My brother-in-law lives in a small military town in the Mojave desert, and when he mentioned buying cheap land and building something, naturally I got thinking. Courtyard typologies sprang to mind, perhaps met with elements of pueblo adobe rectangular masses and carved wood porches. My plan offers a square adobe mass punctured with a circular courtyard and fountain at its center (evaporative cooling), and is rimmed with wood porches about to enjoy the expansive desert vistas, and to offer deep shade to any exterior openings.
While traces of Irving Gill abound in the reductive classical-vernacular language, the plan geometries posed a small problem, reconciling the circular interior form and the division of rectangular rooms about. I turned to Palladio’s Villa Capra (La Rotonda) for help, but also needed to situate the rooms of a modern single family residence, and thought Frank Lloyd Wright’s Cheney House might work.
This small house is defined by the square courtyard at its center, which is filled with trees and a reflecting pool. The form that wraps it is bisected by alleys, forcing one to ambulate through the courtyard to move between the halves. Further, no access is granted directly from the house to the surrounding landscape, making the courtyard the public entry as well. Studies below explore rendering two of the courtyard faces in Doric form, opposed to the simple brick envelope at the exterior.
Continuing my exploration of rural agricultural form, this square cabin-like-structure plays on ideas of symmetry, complete and incomplete form, nine-square and four-square planning, all within the guise of simple vernacular architecture. The side elevation was the generator, with an overall symmetrical gable, infilled below with a colonnade on one end, a blank wall on the other, and a large picture window on center. The plan operates between the three bays of this side elevation and four running perpendicular, with a long vaulted living-sleeping room flanked by the porch-colonnade on one end and a long kitchen-toilet-service gallery opposite. A study of potentially running a barrel vaulted ceiling the length of the main living hall is at the bottom.
Or not. Maybe just a hut then. A four-square hut. With a porch on one side and a matching sleeping alcove on the other. And a single wood stove. A small kitchenette as well. And plenty of bookshelves. Or maybe a different roof altogether in place of the four gables? An inverted butterfly perhaps? I think so. Much more interesting than the bucolic nonchalance of that first drawing.
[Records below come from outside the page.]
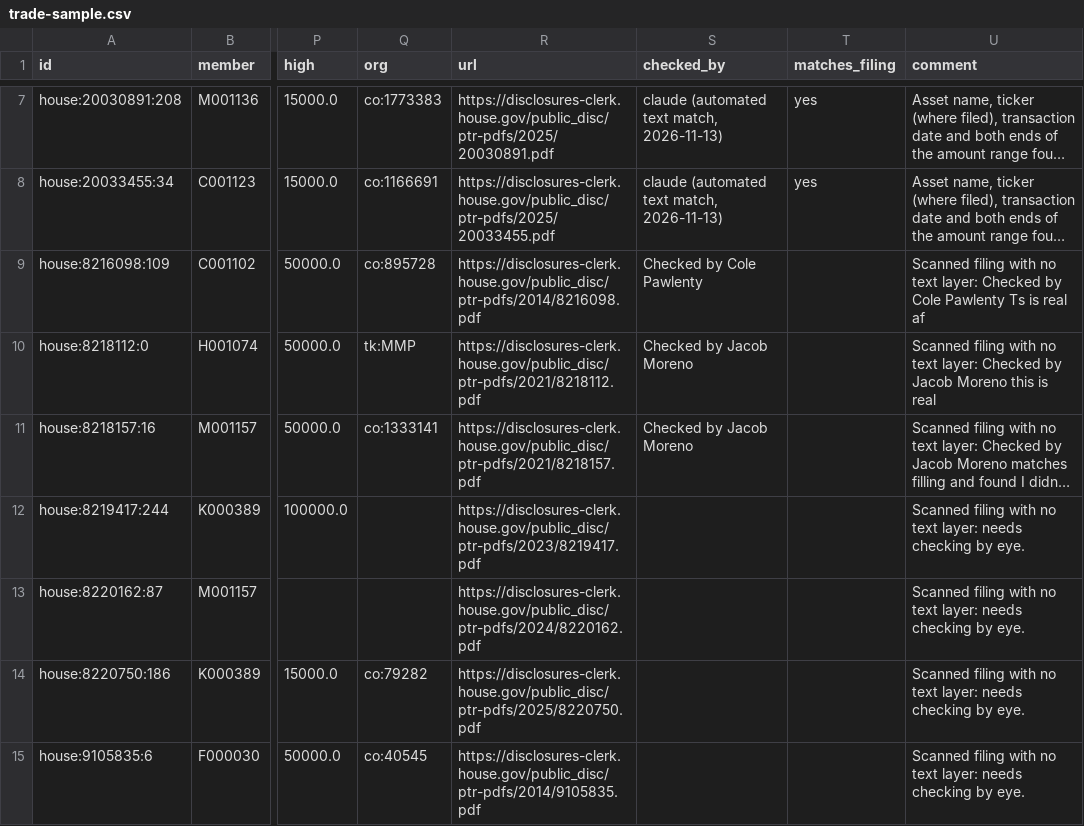
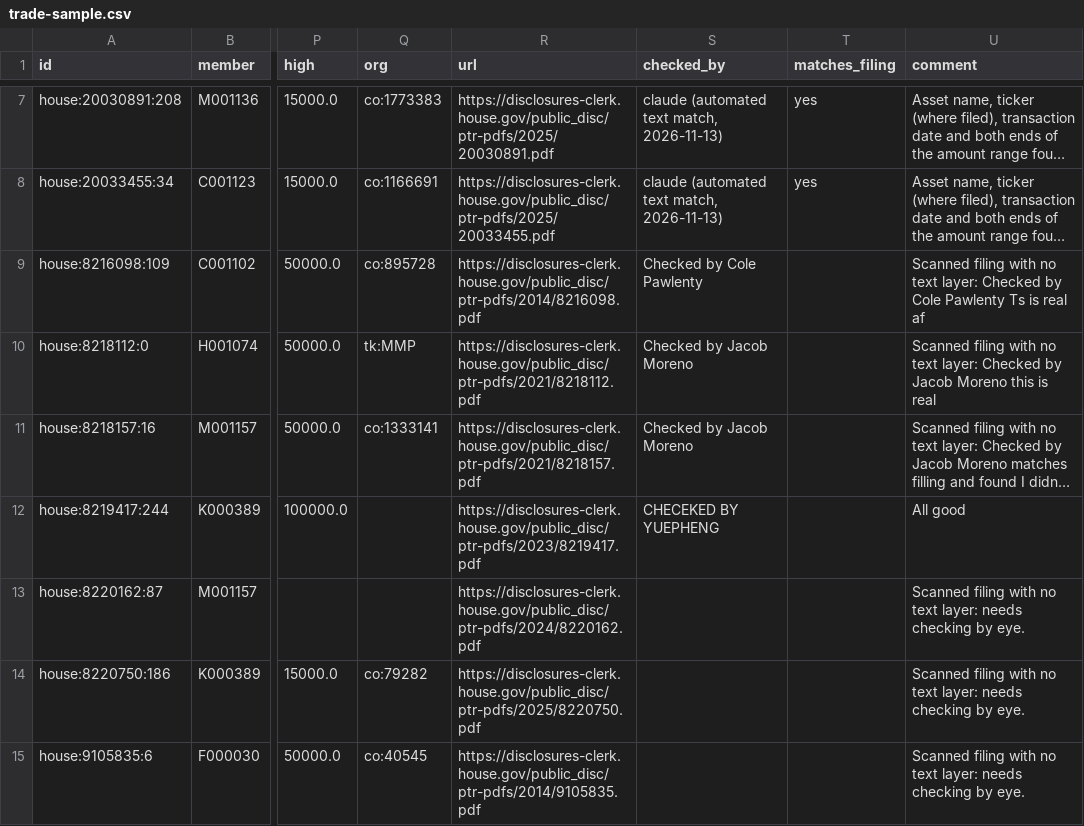
Before and after one commit to Fintech-StThomas/Congressional-Trading-Map, a CSV file: docs/validation/trade-sample.csv, drawn as a sheet; only a part is shown, gaps mark what is left out; long unchanged cells end in …; the diff names each change by its address in the sheet, - before the commit and + after, or states it on an @@ line.

Commit message:
Update trade-sample.csv

```diff
--- a/docs/validation/trade-sample.csv
+++ b/docs/validation/trade-sample.csv
-S12 (checked_by): (empty)
+S12 (checked_by): CHECEKED BY YUEPHENG
-U12 (comment): Scanned filing with no text layer: needs checking by eye.
+U12 (comment): All good
```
Beginning with Mies’ chapel at IIT, this quick project extrapolates his frame-and-infill, steel-and-brick, pavilion into a basilica form, with a full apse and a hipped roof. A square skylight orients the modernist square volume, while dormer gables pierce the trabeated apse. A more exuberant roof study follows.
Continuing last week‘s Californian agricultural experiments, this small structure (which I’m titling a ‘cabin’, but really is a programless form) is square in plan with a pitched roof running in one direction, terminating in a dutch gable at the far end over a colonnaded porch and a large circular window in the gable face, and cantilevering over the entry portico, where two identical doors reference the four-square floor plan. The language owes much to Richardson, filtered through the vernacular, with a shingle roof, clapboard walls, and a flemish bond brick base.